Traditionally, there are four possible ways to classify people who perform work. Volunteers can donate their time at nonprofits. Interns can work for no pay or for a small stipend to gain experience. But two classifications—independent contractors and employees—cover most work.
Except, some say, in the emerging sharing or “gig” economy.
Now two economists at the Brookings Institution think tank in Washington, D.C., have proposed a new category: independent worker.
It’s designed to cover people such as Uber drivers and TaskRabbit repair persons who take short-term contractor assignments, usually brokered through a smartphone app. The customer pays the app company, the worker pockets part of the fee and everyone parts company pleased with a simple transaction neatly executed.
But the gig economy doesn’t always work so smoothly. Many of those who toil in it gripe that independent contractor status may provide compensation and a flexible schedule, but it doesn’t provide everything real employment does. Several class-action lawsuits claim Uber drivers and others should be classified as employees rather than independent contractors.
Enter Brookings economists Seth Harris and Alan Kreuger. Their independent worker classification would grant the freedom and flexibility of contracting, plus the benefits and protections employees receive.
What kind? Harris and Krueger propose the right to unionize, along with civil rights protections. Employers would handle income tax withholding and contribute an employer’s share to.
The upside for employers? The Brookings economists argue that independent workers shouldn’t be due a minimum wage or overtime pay.

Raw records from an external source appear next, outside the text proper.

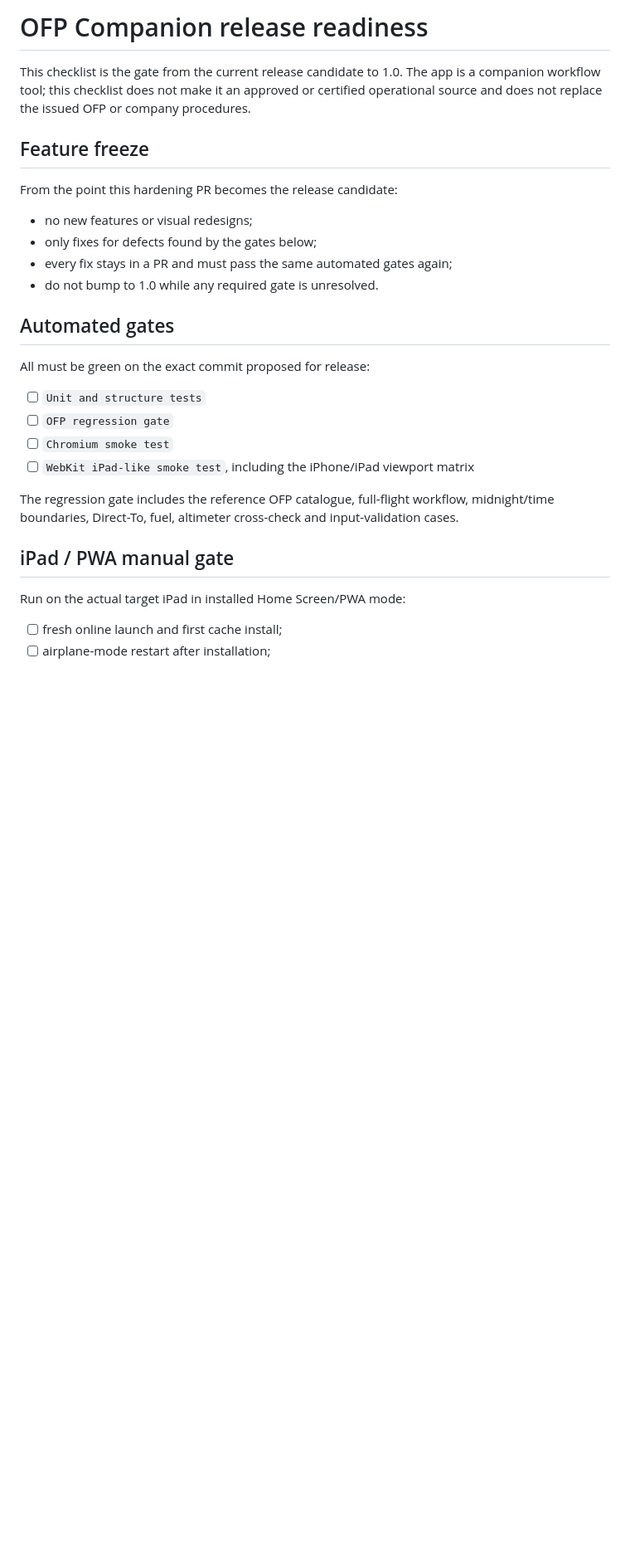
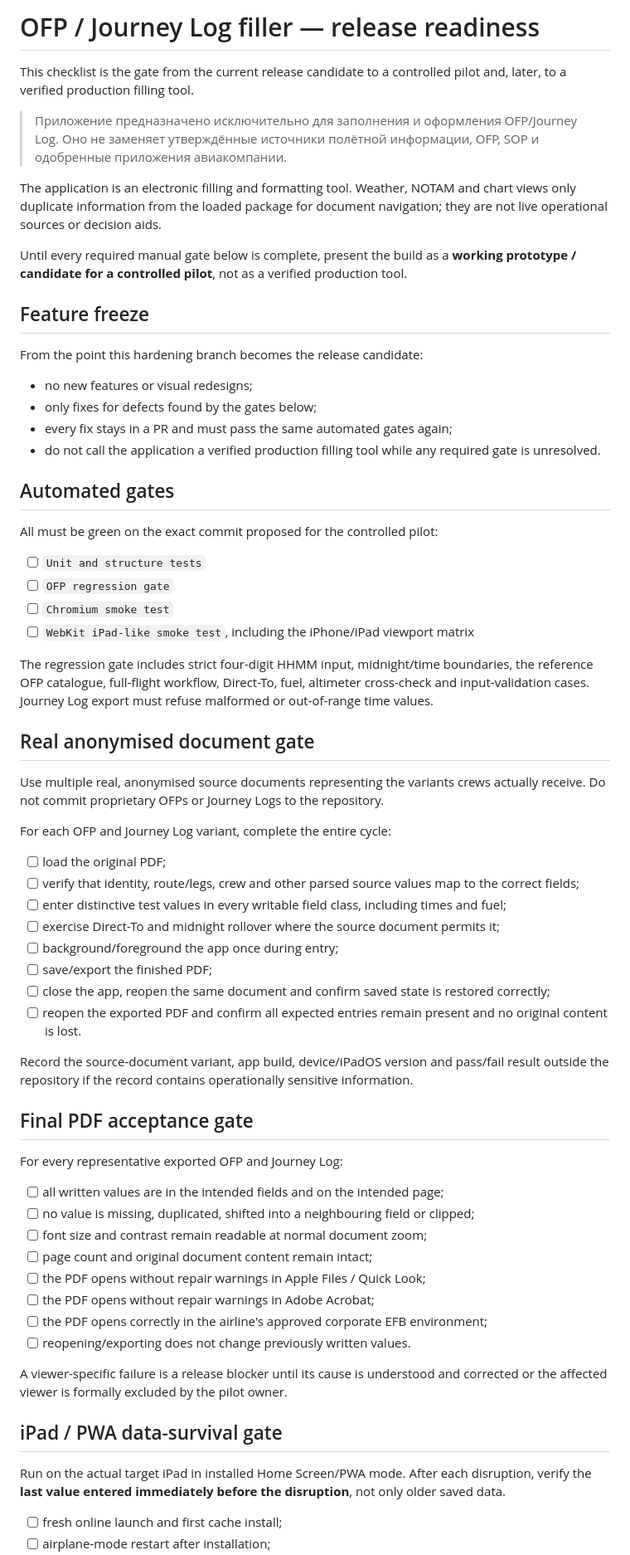
Before and after one commit to rbozzhanov-web/ETO-ATO-filler, a Markdown page: RELEASE_CHECKLIST.md, the part around one of its changes. Shown at 83% size. Rendered like a GitHub page; blank space fills up the shorter version.

```diff
--- a/RELEASE_CHECKLIST.md
+++ b/RELEASE_CHECKLIST.md
@@ -1,30 +1,68 @@
-# OFP Companion release readiness
+# OFP / Journey Log filler — release readiness
 
-This checklist is the gate from the current release candidate to 1.0. The app is a companion workflow tool; this checklist does not make it an approved or certified operational source and does not replace the issued OFP or company procedures.
+This checklist is the gate from the current release candidate to a controlled pilot and, later, to a verified production filling tool.
+
+> Приложение предназначено исключительно для заполнения и оформления OFP/Journey Log. Оно не заменяет утверждённые источники полётной информации, OFP, SOP и одобренные приложения авиакомпании.
+
+The application is an electronic filling and formatting tool. Weather, NOTAM and chart views only duplicate information from the loaded package for document navigation; they are not live operational sources or decision aids.
+
+Until every required manual gate below is complete, present the build as a **working prototype / candidate for a controlled pilot**, not as a verified production tool.
 
 ## Feature freeze
 
-From the point this hardening PR becomes the release candidate:
+From the point this hardening branch becomes the release candidate:
 
 - no new features or visual redesigns;
 - only fixes for defects found by the gates below;
 - every fix stays in a PR and must pass the same automated gates again;
-- do not bump to 1.0 while any required gate is unresolved.
+- do not call the application a verified production filling tool while any required gate is unresolved.
 
 ## Automated gates
 
-All must be green on the exact commit proposed for release:
+All must be green on the exact commit proposed for the controlled pilot:
 
 - [ ] `Unit and structure tests`
 - [ ] `OFP regression gate`
 - [ ] `Chromium smoke test`
 - [ ] `WebKit iPad-like smoke test`, including the iPhone/iPad viewport matrix
 
-The regression gate includes the reference OFP catalogue, full-flight workflow, midnight/time boundaries, Direct-To, fuel, altimeter cross-check and input-validation cases.
+The regression gate includes strict four-digit HHMM input, midnight/time boundaries, the reference OFP catalogue, full-flight workflow, Direct-To, fuel, altimeter cross-check and input-validation cases. Journey Log export must refuse malformed or out-of-range time values.
 
-## iPad / PWA manual gate
+## Real anonymised document gate
 
-Run on the actual target iPad in installed Home Screen/PWA mode:
+Use multiple real, anonymised source documents representing the variants crews actually receive. Do not commit proprietary OFPs or Journey Logs to the repository.
+
+For each OFP and Journey Log variant, complete the entire cycle:
+
+- [ ] load the original PDF;
+- [ ] verify that identity, route/legs, crew and other parsed source values map to the correct fields;
+- [ ] enter distinctive test values in every writable field class, including times and fuel;
+- [ ] exercise Direct-To and midnight rollover where the source document permits it;
+- [ ] background/foreground the app once during entry;
+- [ ] save/export the finished PDF;
+- [ ] close the app, reopen the same document and confirm saved state is restored correctly;
+- [ ] reopen the exported PDF and confirm all expected entries remain present and no original content is lost.
+
+Record the source-document variant, app build, device/iPadOS version and pass/fail result outside the repository if the record contains operationally sensitive information.
+
+## Final PDF acceptance gate
+
+For every representative exported OFP and Journey Log:
+
+- [ ] all written values are in the intended fields and on the intended page;
+- [ ] no value is missing, duplicated, shifted into a neighbouring field or clipped;
+- [ ] font size and contrast remain readable at normal document zoom;
+- [ ] page count and original document content remain intact;
+- [ ] the PDF opens without repair warnings in Apple Files / Quick Look;
+- [ ] the PDF opens without repair warnings in Adobe Acrobat;
+- [ ] the PDF opens correctly in the airline's approved corporate EFB environment;
+- [ ] reopening/exporting does not change previously written values.
+
+A viewer-specific failure is a release blocker until its cause is understood and corrected or the affected viewer is formally excluded by the pilot owner.
+
+## iPad / PWA data-survival gate
+
+Run on the actual target iPad in installed Home Screen/PWA mode. After each disruption, verify the **last value entered immediately before the disruption**, not only older saved data.
 
 - [ ] fresh online launch and first cache install;
 - [ ] airplane-mode restart after installation;
```
Also changed, not shown: other parts of RELEASE_CHECKLIST.md (+47 -34 lines).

Never going to happen, right? Probably not. Don’t look for an amendment to the Fair Labor Standards Act incorporating an independent worker classification. But it could gain traction in the executive branch. After all, Kreuger is the former chair of the White House Council of Economic Advisers.